# Work item:
Write back every entry exactly as it reads, with the pictures left behind.

*** Source information

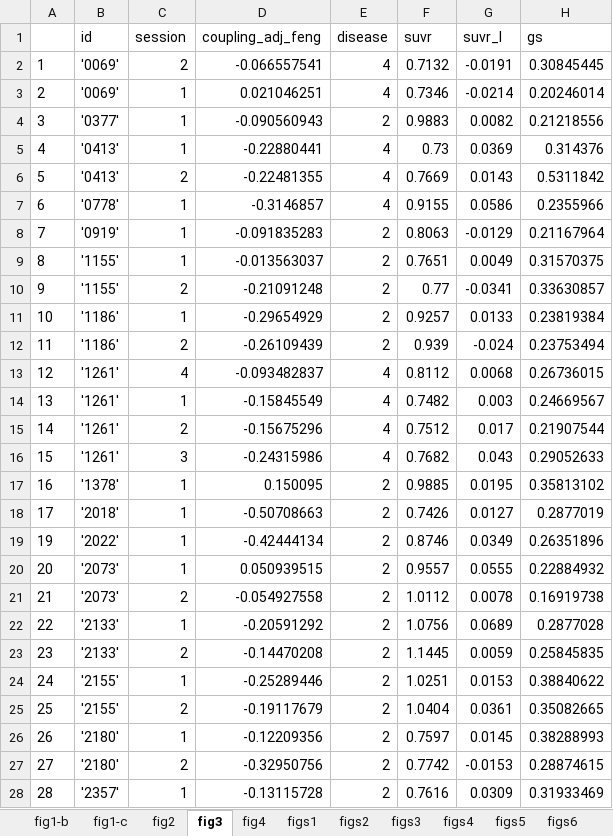
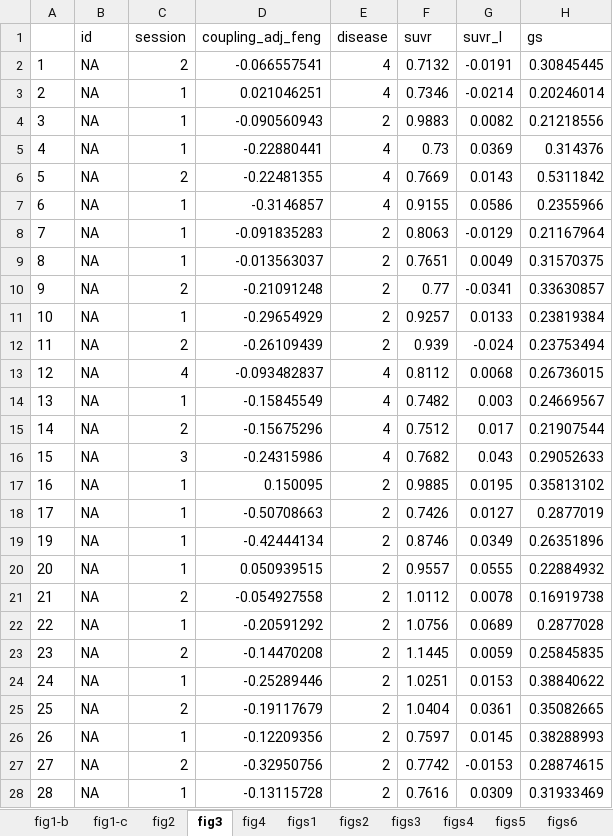
Before and after one commit to feng5132308003/Reduced-coupling-between-cerebrospinal-fluid-flow-and-global-brain-activity-is-linked-to-Alzheimer-s, an Excel workbook: data_figs.xlsx, sheet fig3, drawn as a sheet; only a part is shown; values as stored, in another font and other column widths than the file's, no borders; the diff covers the shown part only; the diff names each change by its address in the sheet, - before the commit and + after, or states it on an @@ line.

```diff
--- a/data_figs.xlsx (sheet fig3)
+++ b/data_figs.xlsx (sheet fig3)
-B2:B3 (id): '0069'
+B2:B3 (id): NA
-B4 (id): '0377'
+B4 (id): NA
-B5:B6 (id): '0413'
+B5:B6 (id): NA
-B7 (id): '0778'
+B7 (id): NA
-B8 (id): '0919'
+B8 (id): NA
-B9:B10 (id): '1155'
+B9:B10 (id): NA
-B11:B12 (id): '1186'
+B11:B12 (id): NA
-B13:B16 (id): '1261'
+B13:B16 (id): NA
-B17 (id): '1378'
+B17 (id): NA
-B18 (id): '2018'
+B18 (id): NA
-B19 (id): '2022'
+B19 (id): NA
-B20:B21 (id): '2073'
+B20:B21 (id): NA
-B22:B23 (id): '2133'
+B22:B23 (id): NA
-B24:B25 (id): '2155'
+B24:B25 (id): NA
-B26:B27 (id): '2180'
+B26:B27 (id): NA
-B28 (id): '2357'
+B28 (id): NA
```
Also changed, not shown: 131 edited cells elsewhere in this sheet, sheet figs1, sheet figs4, sheet fig2, sheet figs3, sheet figs5, sheet fig4, 3 more sheets, 20 other files.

******

# Expected answer:
Before and after one commit to feng5132308003/Reduced-coupling-between-cerebrospinal-fluid-flow-and-global-brain-activity-is-linked-to-Alzheimer-s, an Excel workbook: data_figs.xlsx, sheet fig3, drawn as a sheet; only a part is shown; values as stored, in another font and other column widths than the file's, no borders; the diff covers the shown part only; the diff names each change by its address in the sheet, - before the commit and + after, or states it on an @@ line.

```diff
--- a/data_figs.xlsx (sheet fig3)
+++ b/data_figs.xlsx (sheet fig3)
-B2:B3 (id): '0069'
+B2:B3 (id): NA
-B4 (id): '0377'
+B4 (id): NA
-B5:B6 (id): '0413'
+B5:B6 (id): NA
-B7 (id): '0778'
+B7 (id): NA
-B8 (id): '0919'
+B8 (id): NA
-B9:B10 (id): '1155'
+B9:B10 (id): NA
-B11:B12 (id): '1186'
+B11:B12 (id): NA
-B13:B16 (id): '1261'
+B13:B16 (id): NA
-B17 (id): '1378'
+B17 (id): NA
-B18 (id): '2018'
+B18 (id): NA
-B19 (id): '2022'
+B19 (id): NA
-B20:B21 (id): '2073'
+B20:B21 (id): NA
-B22:B23 (id): '2133'
+B22:B23 (id): NA
-B24:B25 (id): '2155'
+B24:B25 (id): NA
-B26:B27 (id): '2180'
+B26:B27 (id): NA
-B28 (id): '2357'
+B28 (id): NA
```
Also changed, not shown: 131 edited cells elsewhere in this sheet, sheet figs1, sheet figs4, sheet fig2, sheet figs3, sheet figs5, sheet fig4, 3 more sheets, 20 other files.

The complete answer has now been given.